Today, WAF is one of those dirty little secrets of the electronics world, and it's both openly discussed and rarely talked about, because it's now integrated into the DNA of so many products. It's not always called WAF, because, after all, not everyone is married, but it's become fairly common practice for manufacturers to market electronics directly to women as they wink at men. Just take Sony's slogan for its Bravia LCD TV ad campaign: The world's first TV for men and women. Of course, there've been plenty of unisex TVs for a long time, but it sure helped out a lot of guys to have that female-approved label right there on the box. (It also seems to have helped Sony, as the company made huge gains in the LCD TV market after initially misjudging the demand for flat-panel displays).
The beauty of WAF is that it empowers you to spend large sums of money on sleek electronic gear without the slightest bit of guilt. And the manufacturers know it. That said, WAF is evolving. Like a few years ago, the WAF world is still largely about nonintrusive electronics taking up as little space as possible or, better yet, being completely invisible. Rear-channel speakers for surround sound? Sorry, that's not always possible in WAF-land. A 61-inch rear-projection HDTV that costs a palatable $3,500? Try again. The missus prefers the 60-inch plasma that's double or even triple the price but most likely doesn't perform as well. (All right, maybe not the best example--the overwhelming majority of guys are likely to opt for the allure of the flat-panel too, whether or not a significant other is involved.)
But while you can still find plenty of high-end stuff to overspend on, an increasing number of affordable products are loaded with high WAF quotient. And it isn't all about just trim good looks anymore. WAF now has a deeper side--personality counts now, too. There's the whole ease-of-use thing we hear so much about. And the fairer sex actually does recognize when a product performs a cool function.
With that in mind, as we head into the holiday shopping season, here's my list of top WAF-friendly products. (Note: The female members of the CNET editorial staff wish to point out that there is a non-gender-linked counterpart to WAF: Significant Other Acceptance Parameters, or SOAP--but it's just not all that catchy.)

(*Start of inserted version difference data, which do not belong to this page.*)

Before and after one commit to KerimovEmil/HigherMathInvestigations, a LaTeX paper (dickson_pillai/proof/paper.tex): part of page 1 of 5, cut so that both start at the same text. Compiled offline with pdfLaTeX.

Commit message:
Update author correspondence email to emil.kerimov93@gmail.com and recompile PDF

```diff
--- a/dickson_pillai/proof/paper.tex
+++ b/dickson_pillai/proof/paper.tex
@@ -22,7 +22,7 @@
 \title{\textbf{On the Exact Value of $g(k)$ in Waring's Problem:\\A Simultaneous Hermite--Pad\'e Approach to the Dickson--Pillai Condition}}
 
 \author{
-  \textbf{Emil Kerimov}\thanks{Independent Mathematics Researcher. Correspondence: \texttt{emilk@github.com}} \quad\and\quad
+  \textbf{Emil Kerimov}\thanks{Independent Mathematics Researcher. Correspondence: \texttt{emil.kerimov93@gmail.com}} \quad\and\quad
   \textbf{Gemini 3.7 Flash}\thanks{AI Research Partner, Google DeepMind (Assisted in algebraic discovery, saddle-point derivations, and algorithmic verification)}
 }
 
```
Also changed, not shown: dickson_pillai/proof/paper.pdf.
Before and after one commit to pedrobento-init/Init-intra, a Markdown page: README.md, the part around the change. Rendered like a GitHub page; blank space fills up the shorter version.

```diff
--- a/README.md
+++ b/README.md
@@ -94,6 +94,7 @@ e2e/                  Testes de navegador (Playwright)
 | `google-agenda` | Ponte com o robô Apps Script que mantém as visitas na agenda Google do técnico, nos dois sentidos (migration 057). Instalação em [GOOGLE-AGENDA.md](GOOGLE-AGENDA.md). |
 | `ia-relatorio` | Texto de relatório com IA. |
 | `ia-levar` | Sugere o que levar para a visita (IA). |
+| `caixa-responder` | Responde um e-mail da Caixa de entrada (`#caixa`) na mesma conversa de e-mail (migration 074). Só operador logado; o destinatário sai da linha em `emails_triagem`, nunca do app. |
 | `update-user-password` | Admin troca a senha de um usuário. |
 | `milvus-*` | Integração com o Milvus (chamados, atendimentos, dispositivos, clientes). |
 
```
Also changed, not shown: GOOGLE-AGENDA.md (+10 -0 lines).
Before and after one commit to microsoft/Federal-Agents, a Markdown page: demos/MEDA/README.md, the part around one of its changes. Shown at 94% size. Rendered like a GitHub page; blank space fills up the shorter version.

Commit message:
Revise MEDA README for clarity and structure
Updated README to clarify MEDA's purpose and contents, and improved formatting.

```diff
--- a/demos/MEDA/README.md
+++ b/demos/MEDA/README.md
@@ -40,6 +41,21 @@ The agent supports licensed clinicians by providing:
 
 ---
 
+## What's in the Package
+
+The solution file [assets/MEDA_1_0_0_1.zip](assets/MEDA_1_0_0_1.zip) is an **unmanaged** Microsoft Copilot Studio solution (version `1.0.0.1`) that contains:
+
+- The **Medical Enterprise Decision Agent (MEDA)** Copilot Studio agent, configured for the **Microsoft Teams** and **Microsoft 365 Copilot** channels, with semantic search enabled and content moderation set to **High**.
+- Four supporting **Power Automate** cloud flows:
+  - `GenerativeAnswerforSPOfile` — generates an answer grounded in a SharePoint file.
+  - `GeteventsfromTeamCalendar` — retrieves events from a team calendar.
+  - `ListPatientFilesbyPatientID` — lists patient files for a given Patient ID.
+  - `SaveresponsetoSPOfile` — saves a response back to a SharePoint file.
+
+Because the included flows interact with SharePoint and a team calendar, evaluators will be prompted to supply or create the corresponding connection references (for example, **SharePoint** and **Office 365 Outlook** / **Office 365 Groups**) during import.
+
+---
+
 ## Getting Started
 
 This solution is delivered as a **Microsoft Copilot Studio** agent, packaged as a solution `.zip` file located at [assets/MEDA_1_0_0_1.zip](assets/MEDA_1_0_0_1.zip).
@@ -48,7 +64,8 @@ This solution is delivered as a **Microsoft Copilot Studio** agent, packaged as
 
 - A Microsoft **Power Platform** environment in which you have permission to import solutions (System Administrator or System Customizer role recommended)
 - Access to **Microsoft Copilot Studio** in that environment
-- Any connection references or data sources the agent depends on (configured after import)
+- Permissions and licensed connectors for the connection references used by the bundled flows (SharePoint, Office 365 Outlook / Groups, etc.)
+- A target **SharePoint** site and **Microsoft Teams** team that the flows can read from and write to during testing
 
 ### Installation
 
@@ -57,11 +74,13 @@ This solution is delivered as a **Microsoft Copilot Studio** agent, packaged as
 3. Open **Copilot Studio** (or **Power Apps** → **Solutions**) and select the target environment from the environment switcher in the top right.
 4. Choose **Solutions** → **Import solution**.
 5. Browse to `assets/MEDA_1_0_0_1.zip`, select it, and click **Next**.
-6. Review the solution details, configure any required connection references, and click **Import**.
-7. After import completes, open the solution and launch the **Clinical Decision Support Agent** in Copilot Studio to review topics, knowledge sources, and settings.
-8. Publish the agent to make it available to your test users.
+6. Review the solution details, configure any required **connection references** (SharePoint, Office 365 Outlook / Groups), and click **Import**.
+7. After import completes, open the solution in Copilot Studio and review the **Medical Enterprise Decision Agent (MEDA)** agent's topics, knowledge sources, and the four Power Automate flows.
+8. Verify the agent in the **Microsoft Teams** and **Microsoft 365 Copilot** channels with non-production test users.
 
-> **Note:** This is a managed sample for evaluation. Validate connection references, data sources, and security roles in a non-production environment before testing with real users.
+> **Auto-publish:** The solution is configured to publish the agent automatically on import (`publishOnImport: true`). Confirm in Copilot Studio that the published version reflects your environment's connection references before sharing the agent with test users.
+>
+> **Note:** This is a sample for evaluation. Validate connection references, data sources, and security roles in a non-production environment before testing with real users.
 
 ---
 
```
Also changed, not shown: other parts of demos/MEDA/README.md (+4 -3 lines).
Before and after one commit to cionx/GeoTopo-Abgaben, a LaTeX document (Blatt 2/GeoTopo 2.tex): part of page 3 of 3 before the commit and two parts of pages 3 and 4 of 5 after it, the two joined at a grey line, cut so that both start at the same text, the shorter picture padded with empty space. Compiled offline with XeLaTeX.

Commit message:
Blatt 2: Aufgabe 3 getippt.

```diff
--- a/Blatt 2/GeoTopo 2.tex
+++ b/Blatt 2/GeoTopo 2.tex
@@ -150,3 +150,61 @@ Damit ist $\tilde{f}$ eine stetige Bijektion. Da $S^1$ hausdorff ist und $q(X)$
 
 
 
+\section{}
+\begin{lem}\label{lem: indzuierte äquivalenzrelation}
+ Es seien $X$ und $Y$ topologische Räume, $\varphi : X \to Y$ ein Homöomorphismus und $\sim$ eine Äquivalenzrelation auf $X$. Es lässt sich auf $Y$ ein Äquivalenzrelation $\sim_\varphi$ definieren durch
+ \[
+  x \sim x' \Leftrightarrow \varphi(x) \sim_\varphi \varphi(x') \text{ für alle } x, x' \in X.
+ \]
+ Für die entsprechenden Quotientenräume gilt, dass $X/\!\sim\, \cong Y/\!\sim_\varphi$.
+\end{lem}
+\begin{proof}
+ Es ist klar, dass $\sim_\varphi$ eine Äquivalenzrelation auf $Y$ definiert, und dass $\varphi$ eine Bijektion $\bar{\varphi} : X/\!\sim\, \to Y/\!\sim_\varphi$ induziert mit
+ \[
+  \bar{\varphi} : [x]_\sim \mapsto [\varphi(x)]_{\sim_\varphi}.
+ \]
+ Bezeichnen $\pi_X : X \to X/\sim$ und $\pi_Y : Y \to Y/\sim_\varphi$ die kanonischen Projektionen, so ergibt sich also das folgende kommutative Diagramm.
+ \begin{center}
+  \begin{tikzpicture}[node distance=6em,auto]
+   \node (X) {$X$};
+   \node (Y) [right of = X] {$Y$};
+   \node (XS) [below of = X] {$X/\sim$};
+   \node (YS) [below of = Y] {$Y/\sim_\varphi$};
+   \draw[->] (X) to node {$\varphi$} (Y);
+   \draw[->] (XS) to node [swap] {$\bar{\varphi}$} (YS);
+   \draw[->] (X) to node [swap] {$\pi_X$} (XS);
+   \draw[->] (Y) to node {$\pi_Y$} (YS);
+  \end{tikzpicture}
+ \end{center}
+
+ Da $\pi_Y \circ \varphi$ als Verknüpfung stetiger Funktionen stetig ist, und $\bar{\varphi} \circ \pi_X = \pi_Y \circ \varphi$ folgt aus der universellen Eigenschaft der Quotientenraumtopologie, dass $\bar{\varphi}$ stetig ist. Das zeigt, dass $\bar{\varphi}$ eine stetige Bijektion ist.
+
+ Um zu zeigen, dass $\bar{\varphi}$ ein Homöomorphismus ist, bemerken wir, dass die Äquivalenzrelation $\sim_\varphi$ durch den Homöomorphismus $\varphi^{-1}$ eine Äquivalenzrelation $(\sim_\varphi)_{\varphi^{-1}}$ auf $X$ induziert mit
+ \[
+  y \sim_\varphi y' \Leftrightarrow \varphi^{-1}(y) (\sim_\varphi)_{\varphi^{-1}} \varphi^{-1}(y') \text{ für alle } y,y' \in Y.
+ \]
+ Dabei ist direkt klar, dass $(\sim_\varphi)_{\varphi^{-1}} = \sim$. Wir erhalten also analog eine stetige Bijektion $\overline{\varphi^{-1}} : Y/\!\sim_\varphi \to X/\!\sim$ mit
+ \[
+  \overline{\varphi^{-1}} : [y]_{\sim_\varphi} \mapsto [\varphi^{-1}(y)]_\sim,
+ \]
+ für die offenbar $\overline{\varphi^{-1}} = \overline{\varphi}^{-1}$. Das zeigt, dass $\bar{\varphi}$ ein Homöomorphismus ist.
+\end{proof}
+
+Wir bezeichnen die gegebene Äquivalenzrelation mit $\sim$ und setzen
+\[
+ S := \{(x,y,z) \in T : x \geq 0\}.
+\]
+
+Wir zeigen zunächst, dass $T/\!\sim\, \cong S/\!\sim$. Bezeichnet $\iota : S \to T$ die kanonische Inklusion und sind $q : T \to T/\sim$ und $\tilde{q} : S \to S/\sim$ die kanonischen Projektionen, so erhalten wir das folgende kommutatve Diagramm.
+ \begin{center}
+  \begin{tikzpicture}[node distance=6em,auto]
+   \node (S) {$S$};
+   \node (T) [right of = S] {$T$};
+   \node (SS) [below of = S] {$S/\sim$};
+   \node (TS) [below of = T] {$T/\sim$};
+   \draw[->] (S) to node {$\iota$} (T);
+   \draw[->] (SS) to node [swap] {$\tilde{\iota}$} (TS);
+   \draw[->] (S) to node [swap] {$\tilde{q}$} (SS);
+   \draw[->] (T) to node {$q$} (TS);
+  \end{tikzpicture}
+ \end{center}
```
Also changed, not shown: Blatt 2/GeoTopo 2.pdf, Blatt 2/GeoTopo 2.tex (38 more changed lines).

So what's the item with the highest WAF factor? Check out these 10 spouse-friendly gadgets.